'''

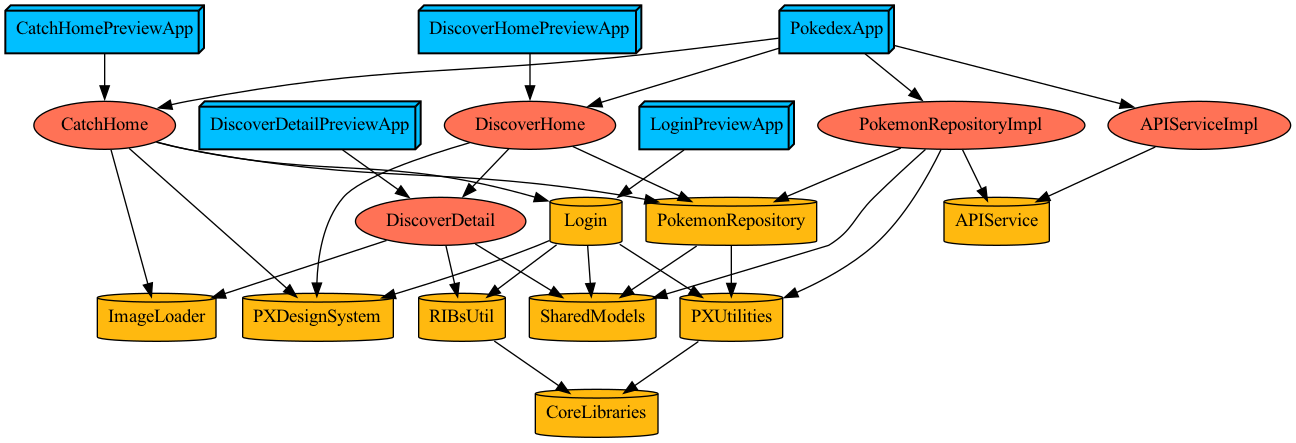
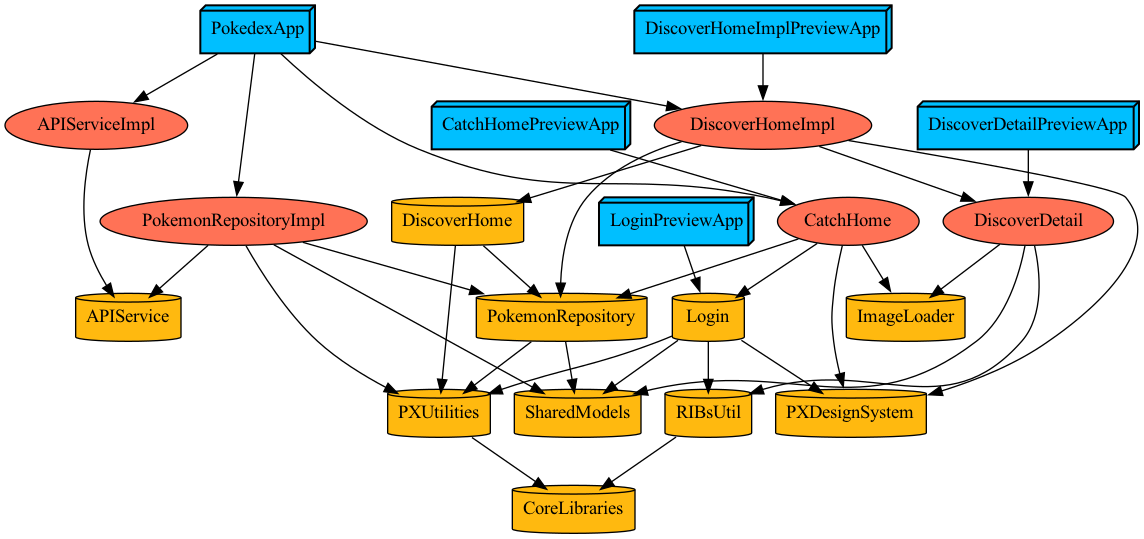
refactor: DiscoverHome 모듈 인터페이스 분리

diff --git a/Modules/Discover/Project.swift b/Modules/Discover/Project.swift
@@ -6,9 +6,19 @@ let project: Project = .feature(
   targetConfigurations: [
     TargetConfiguration(
       name: "DiscoverHome",
+      targetTypes: [],
+      productType: .framework,
+      dependencies: [
+        .project(target: "PokemonRepository", path: .relativeToRoot("Modules/Platform")),
+        .project(target: "PXUtilities", path: .relativeToRoot("Modules/Platform")),
+      ]
+    ),
+    TargetConfiguration(
+      name: "DiscoverHomeImpl",
       targetTypes: [.unitTest, .preview],
       productType: .staticLibrary,
       dependencies: [
+        .target(name: "DiscoverHome"),
         .target(name: "DiscoverDetail"),
         .project(target: "PokemonRepository", path: .relativeToRoot("Modules/Platform")),
         .project(target: "PXDesignSystem", path: .relativeToRoot("Modules/PXDesignSystem")),

diff --git a/Modules/Discover/DiscoverHomeImpl/Sources/DiscoverHomeBuilder.swift b/Modules/Discover/DiscoverHomeImpl/Sources/DiscoverHomeBuilder.swift
@@ -6,6 +6,7 @@
 //
 
 import APIService
+import DiscoverHome
 import DiscoverDetail
 import ImageLoader
 import PokemonRepository
@@ -13,12 +14,6 @@ import PXUtilities
 import RIBs
 import RxSwift
 import SharedModels
-
-public protocol DiscoverHomeDependency: Dependency {
-  var pokemonRepository: PokemonRepository { get }
-  var imageLoader: ImageLoader { get }
-  var user: ReadOnlyBehaviorSubject<User?> { get }
-}
 
 final class DiscoverHomeComponent:
   Component<DiscoverHomeDependency>,
@@ -39,12 +34,6 @@ final class DiscoverHomeComponent:
 }
 
 // MARK: - Builder
-
-public protocol DiscoverHomeBuildable: Buildable {
-  func build(
-    withListener listener: DiscoverHomeListener
-  ) -> ViewableRouting
-}
 
 public final class DiscoverHomeBuilder: Builder<DiscoverHomeDependency>, DiscoverHomeBuildable {
 

diff --git a/Modules/Discover/DiscoverHome/Sources/DiscoverHomeInterface.swift b/Modules/Discover/DiscoverHome/Sources/DiscoverHomeInterface.swift
@@ -1,0 +1,26 @@
+//
+//  DiscoverHomeBuilder.swift
+//  DiscoverHome
+//
+//  Created by Geonhee on 2023/03/10.
+//
+
+import ImageLoader
+import PokemonRepository
+import PXUtilities
+import RIBs
+import SharedModels
+
+public protocol DiscoverHomeDependency: Dependency {
+  var pokemonRepository: PokemonRepository { get }
+  var imageLoader: ImageLoader { get }
+  var user: ReadOnlyBehaviorSubject<User?> { get }
+}
+
+public protocol DiscoverHomeBuildable: Buildable {
+  func build(
+    withListener listener: DiscoverHomeListener
+  ) -> ViewableRouting
+}
+
+public protocol DiscoverHomeListener: AnyObject {}

diff --git a/Modules/PokedexApp/Project.swift b/Modules/PokedexApp/Project.swift
@@ -5,7 +5,7 @@ let project: Project = .app(
   name: "PokedexApp",
   dependencies: [
     .project(target: "CatchHome", path: .relativeToRoot("Modules/Catch")),
-    .project(target: "DiscoverHome", path: .relativeToRoot("Modules/Discover")),
+    .project(target: "DiscoverHomeImpl", path: .relativeToRoot("Modules/Discover")),
     .project(target: "APIServiceImpl", path: .relativeToRoot("Modules/Platform")),
     .project(target: "PokemonRepositoryImpl", path: .relativeToRoot("Modules/Platform")),
   ],

diff --git a/Modules/Discover/DiscoverHomeImpl/Sources/DiscoverHomeInteractor.swift b/Modules/Discover/DiscoverHomeImpl/Sources/DiscoverHomeInteractor.swift
@@ -5,6 +5,7 @@
 //  Created by Geonhee on 2023/03/10.
 //
 
+import DiscoverHome
 import PokemonRepository
 import PXUtilities
 import RIBs
@@ -22,8 +23,6 @@ protocol DiscoverHomePresentable: Presentable {
 
   func updateViews(with pokemons: [Pokemon])
 }
-
-public protocol DiscoverHomeListener: AnyObject {}
 
 protocol DiscoverHomeInteractorDependency {
   var pokemonRepository: PokemonRepository { get }

diff --git a/Modules/PokedexApp/Sources/AppRoot/AppRootBuilder.swift b/Modules/PokedexApp/Sources/AppRoot/AppRootBuilder.swift
@@ -9,6 +9,7 @@ import CatchHome
 import PokemonRepository
 import ImageLoader
 import DiscoverHome
+import DiscoverHomeImpl
 import PXUtilities
 import RIBs
 import RxSwift

diff --git a/Modules/Discover/DiscoverHomeImpl/Sources/DiscoverHomeRouter.swift b/Modules/Discover/DiscoverHomeImpl/Sources/DiscoverHomeRouter.swift
@@ -5,6 +5,7 @@
 //  Created by Geonhee on 2023/03/10.
 //
 
+import DiscoverHome
 import DiscoverDetail
 import RIBs
 import RIBsUtil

'''

To do:
Your answer must be an exact copy of the listing, with every picture omitted.

Finished exercise:
refactor: DiscoverHome 모듈 인터페이스 분리

diff --git a/Modules/Discover/Project.swift b/Modules/Discover/Project.swift
@@ -6,9 +6,19 @@ let project: Project = .feature(
   targetConfigurations: [
     TargetConfiguration(
       name: "DiscoverHome",
+      targetTypes: [],
+      productType: .framework,
+      dependencies: [
+        .project(target: "PokemonRepository", path: .relativeToRoot("Modules/Platform")),
+        .project(target: "PXUtilities", path: .relativeToRoot("Modules/Platform")),
+      ]
+    ),
+    TargetConfiguration(
+      name: "DiscoverHomeImpl",
       targetTypes: [.unitTest, .preview],
       productType: .staticLibrary,
       dependencies: [
+        .target(name: "DiscoverHome"),
         .target(name: "DiscoverDetail"),
         .project(target: "PokemonRepository", path: .relativeToRoot("Modules/Platform")),
         .project(target: "PXDesignSystem", path: .relativeToRoot("Modules/PXDesignSystem")),

diff --git a/Modules/Discover/DiscoverHomeImpl/Sources/DiscoverHomeBuilder.swift b/Modules/Discover/DiscoverHomeImpl/Sources/DiscoverHomeBuilder.swift
@@ -6,6 +6,7 @@
 //
 
 import APIService
+import DiscoverHome
 import DiscoverDetail
 import ImageLoader
 import PokemonRepository
@@ -13,12 +14,6 @@ import PXUtilities
 import RIBs
 import RxSwift
 import SharedModels
-
-public protocol DiscoverHomeDependency: Dependency {
-  var pokemonRepository: PokemonRepository { get }
-  var imageLoader: ImageLoader { get }
-  var user: ReadOnlyBehaviorSubject<User?> { get }
-}
 
 final class DiscoverHomeComponent:
   Component<DiscoverHomeDependency>,
@@ -39,12 +34,6 @@ final class DiscoverHomeComponent:
 }
 
 // MARK: - Builder
-
-public protocol DiscoverHomeBuildable: Buildable {
-  func build(
-    withListener listener: DiscoverHomeListener
-  ) -> ViewableRouting
-}
 
 public final class DiscoverHomeBuilder: Builder<DiscoverHomeDependency>, DiscoverHomeBuildable {
 

diff --git a/Modules/Discover/DiscoverHome/Sources/DiscoverHomeInterface.swift b/Modules/Discover/DiscoverHome/Sources/DiscoverHomeInterface.swift
@@ -1,0 +1,26 @@
+//
+//  DiscoverHomeBuilder.swift
+//  DiscoverHome
+//
+//  Created by Geonhee on 2023/03/10.
+//
+
+import ImageLoader
+import PokemonRepository
+import PXUtilities
+import RIBs
+import SharedModels
+
+public protocol DiscoverHomeDependency: Dependency {
+  var pokemonRepository: PokemonRepository { get }
+  var imageLoader: ImageLoader { get }
+  var user: ReadOnlyBehaviorSubject<User?> { get }
+}
+
+public protocol DiscoverHomeBuildable: Buildable {
+  func build(
+    withListener listener: DiscoverHomeListener
+  ) -> ViewableRouting
+}
+
+public protocol DiscoverHomeListener: AnyObject {}

diff --git a/Modules/PokedexApp/Project.swift b/Modules/PokedexApp/Project.swift
@@ -5,7 +5,7 @@ let project: Project = .app(
   name: "PokedexApp",
   dependencies: [
     .project(target: "CatchHome", path: .relativeToRoot("Modules/Catch")),
-    .project(target: "DiscoverHome", path: .relativeToRoot("Modules/Discover")),
+    .project(target: "DiscoverHomeImpl", path: .relativeToRoot("Modules/Discover")),
     .project(target: "APIServiceImpl", path: .relativeToRoot("Modules/Platform")),
     .project(target: "PokemonRepositoryImpl", path: .relativeToRoot("Modules/Platform")),
   ],

diff --git a/Modules/Discover/DiscoverHomeImpl/Sources/DiscoverHomeInteractor.swift b/Modules/Discover/DiscoverHomeImpl/Sources/DiscoverHomeInteractor.swift
@@ -5,6 +5,7 @@
 //  Created by Geonhee on 2023/03/10.
 //
 
+import DiscoverHome
 import PokemonRepository
 import PXUtilities
 import RIBs
@@ -22,8 +23,6 @@ protocol DiscoverHomePresentable: Presentable {
 
   func updateViews(with pokemons: [Pokemon])
 }
-
-public protocol DiscoverHomeListener: AnyObject {}
 
 protocol DiscoverHomeInteractorDependency {
   var pokemonRepository: PokemonRepository { get }

diff --git a/Modules/PokedexApp/Sources/AppRoot/AppRootBuilder.swift b/Modules/PokedexApp/Sources/AppRoot/AppRootBuilder.swift
@@ -9,6 +9,7 @@ import CatchHome
 import PokemonRepository
 import ImageLoader
 import DiscoverHome
+import DiscoverHomeImpl
 import PXUtilities
 import RIBs
 import RxSwift

diff --git a/Modules/Discover/DiscoverHomeImpl/Sources/DiscoverHomeRouter.swift b/Modules/Discover/DiscoverHomeImpl/Sources/DiscoverHomeRouter.swift
@@ -5,6 +5,7 @@
 //  Created by Geonhee on 2023/03/10.
 //
 
+import DiscoverHome
 import DiscoverDetail
 import RIBs
 import RIBsUtil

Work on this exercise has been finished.